**WHAT THE TASK REQUIRES**:
Find the string "sign" in the records and copy each line where it occurs.

**TASK INPUT**:
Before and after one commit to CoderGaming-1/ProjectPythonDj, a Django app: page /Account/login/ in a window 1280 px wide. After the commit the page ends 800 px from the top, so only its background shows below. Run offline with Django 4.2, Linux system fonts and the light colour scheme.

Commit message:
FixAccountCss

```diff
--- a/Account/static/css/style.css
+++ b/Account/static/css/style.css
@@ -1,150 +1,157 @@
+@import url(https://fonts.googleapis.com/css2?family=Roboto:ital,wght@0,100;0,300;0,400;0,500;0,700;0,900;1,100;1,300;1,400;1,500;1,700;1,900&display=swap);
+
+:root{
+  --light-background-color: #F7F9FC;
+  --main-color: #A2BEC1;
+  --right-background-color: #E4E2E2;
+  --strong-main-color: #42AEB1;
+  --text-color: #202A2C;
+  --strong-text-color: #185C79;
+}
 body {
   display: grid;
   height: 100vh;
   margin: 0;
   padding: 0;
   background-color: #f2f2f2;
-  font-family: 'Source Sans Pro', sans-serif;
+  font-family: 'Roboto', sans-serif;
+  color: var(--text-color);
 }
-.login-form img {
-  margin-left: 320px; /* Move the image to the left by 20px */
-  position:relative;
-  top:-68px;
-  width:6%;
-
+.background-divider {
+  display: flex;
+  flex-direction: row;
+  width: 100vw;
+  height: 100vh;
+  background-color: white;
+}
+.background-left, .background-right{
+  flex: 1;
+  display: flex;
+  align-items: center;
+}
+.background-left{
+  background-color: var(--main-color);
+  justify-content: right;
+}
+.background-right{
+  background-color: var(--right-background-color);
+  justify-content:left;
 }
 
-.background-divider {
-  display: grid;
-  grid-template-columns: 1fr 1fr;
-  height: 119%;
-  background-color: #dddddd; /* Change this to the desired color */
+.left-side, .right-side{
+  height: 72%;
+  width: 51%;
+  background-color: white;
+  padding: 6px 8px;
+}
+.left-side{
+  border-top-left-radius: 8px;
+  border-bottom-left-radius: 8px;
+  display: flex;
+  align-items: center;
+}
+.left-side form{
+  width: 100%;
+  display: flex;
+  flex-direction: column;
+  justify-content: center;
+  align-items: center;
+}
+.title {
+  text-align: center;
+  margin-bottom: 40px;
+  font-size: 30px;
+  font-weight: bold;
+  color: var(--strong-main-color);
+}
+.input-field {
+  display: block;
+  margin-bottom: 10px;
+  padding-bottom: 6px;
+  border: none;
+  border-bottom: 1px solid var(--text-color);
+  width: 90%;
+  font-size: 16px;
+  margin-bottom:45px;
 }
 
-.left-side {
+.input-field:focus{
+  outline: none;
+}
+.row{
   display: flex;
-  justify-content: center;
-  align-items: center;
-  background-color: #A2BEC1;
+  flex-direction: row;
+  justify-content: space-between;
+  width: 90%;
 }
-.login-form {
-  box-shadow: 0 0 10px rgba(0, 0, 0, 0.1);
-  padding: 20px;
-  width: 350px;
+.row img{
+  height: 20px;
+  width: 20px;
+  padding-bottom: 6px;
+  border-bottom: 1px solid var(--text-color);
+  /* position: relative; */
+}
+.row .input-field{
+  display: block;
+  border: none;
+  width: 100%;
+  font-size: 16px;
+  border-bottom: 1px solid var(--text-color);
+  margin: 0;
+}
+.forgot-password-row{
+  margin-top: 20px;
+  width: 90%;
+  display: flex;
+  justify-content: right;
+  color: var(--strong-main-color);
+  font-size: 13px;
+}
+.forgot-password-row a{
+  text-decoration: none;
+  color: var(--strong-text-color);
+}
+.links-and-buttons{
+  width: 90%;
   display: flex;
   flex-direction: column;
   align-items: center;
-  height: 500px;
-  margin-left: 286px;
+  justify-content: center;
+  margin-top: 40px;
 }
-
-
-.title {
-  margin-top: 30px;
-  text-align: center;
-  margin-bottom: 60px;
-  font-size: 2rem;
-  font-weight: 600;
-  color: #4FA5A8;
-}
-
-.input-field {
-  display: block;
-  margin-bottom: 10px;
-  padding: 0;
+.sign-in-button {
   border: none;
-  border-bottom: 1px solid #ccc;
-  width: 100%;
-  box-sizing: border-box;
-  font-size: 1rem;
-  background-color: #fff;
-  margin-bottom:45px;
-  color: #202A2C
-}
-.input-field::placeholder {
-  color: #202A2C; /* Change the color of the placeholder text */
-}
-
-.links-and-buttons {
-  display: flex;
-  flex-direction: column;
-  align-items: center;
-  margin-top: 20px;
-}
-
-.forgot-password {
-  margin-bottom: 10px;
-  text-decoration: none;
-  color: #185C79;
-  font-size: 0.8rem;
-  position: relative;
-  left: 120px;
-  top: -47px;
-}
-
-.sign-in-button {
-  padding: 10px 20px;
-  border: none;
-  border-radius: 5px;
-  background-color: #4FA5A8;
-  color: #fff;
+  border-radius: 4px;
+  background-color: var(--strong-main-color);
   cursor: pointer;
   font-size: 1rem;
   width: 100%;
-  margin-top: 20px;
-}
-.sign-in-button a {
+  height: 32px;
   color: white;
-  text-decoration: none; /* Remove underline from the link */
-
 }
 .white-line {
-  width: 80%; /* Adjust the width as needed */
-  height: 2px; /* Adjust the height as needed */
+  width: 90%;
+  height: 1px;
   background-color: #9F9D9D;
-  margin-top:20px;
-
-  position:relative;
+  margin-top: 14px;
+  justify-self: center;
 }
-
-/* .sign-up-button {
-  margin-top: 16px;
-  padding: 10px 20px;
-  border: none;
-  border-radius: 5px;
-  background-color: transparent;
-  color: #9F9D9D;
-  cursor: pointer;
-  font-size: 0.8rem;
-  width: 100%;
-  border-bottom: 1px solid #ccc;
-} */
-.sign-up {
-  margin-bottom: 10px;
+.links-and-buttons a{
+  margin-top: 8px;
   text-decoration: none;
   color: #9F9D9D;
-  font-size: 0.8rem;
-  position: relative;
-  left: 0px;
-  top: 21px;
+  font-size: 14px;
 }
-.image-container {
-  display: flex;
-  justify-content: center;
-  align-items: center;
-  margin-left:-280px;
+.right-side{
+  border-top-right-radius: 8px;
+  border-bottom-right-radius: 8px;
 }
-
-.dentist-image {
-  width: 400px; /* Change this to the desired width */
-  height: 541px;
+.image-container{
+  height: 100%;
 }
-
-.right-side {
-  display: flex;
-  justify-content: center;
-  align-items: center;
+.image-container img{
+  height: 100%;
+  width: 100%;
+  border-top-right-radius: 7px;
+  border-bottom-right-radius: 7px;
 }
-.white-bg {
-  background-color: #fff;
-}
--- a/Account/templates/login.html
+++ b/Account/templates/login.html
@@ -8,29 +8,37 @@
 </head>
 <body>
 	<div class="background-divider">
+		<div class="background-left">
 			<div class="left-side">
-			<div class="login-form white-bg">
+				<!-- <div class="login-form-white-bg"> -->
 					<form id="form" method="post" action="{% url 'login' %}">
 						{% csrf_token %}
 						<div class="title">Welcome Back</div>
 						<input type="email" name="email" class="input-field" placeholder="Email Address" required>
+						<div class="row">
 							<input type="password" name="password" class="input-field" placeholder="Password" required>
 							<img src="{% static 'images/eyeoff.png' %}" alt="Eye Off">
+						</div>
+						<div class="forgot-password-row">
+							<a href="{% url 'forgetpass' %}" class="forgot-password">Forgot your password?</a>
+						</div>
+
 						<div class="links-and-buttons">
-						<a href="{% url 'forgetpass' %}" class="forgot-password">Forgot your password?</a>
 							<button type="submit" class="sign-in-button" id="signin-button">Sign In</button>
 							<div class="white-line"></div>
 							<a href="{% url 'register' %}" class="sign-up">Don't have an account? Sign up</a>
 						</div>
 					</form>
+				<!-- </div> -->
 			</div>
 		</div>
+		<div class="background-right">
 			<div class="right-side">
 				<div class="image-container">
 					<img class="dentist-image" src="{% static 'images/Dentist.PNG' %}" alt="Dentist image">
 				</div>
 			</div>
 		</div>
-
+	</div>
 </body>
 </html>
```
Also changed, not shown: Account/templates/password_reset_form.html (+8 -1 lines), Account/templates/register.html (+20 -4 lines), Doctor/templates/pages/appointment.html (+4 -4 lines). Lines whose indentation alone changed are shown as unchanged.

**TASK RESULT**:
+.sign-in-button {
-.sign-in-button {
-.sign-in-button a {
-/* .sign-up-button {
-.sign-up {
 							<button type="submit" class="sign-in-button" id="signin-button">Sign In</button>
 							<a href="{% url 'register' %}" class="sign-up">Don't have an account? Sign up</a>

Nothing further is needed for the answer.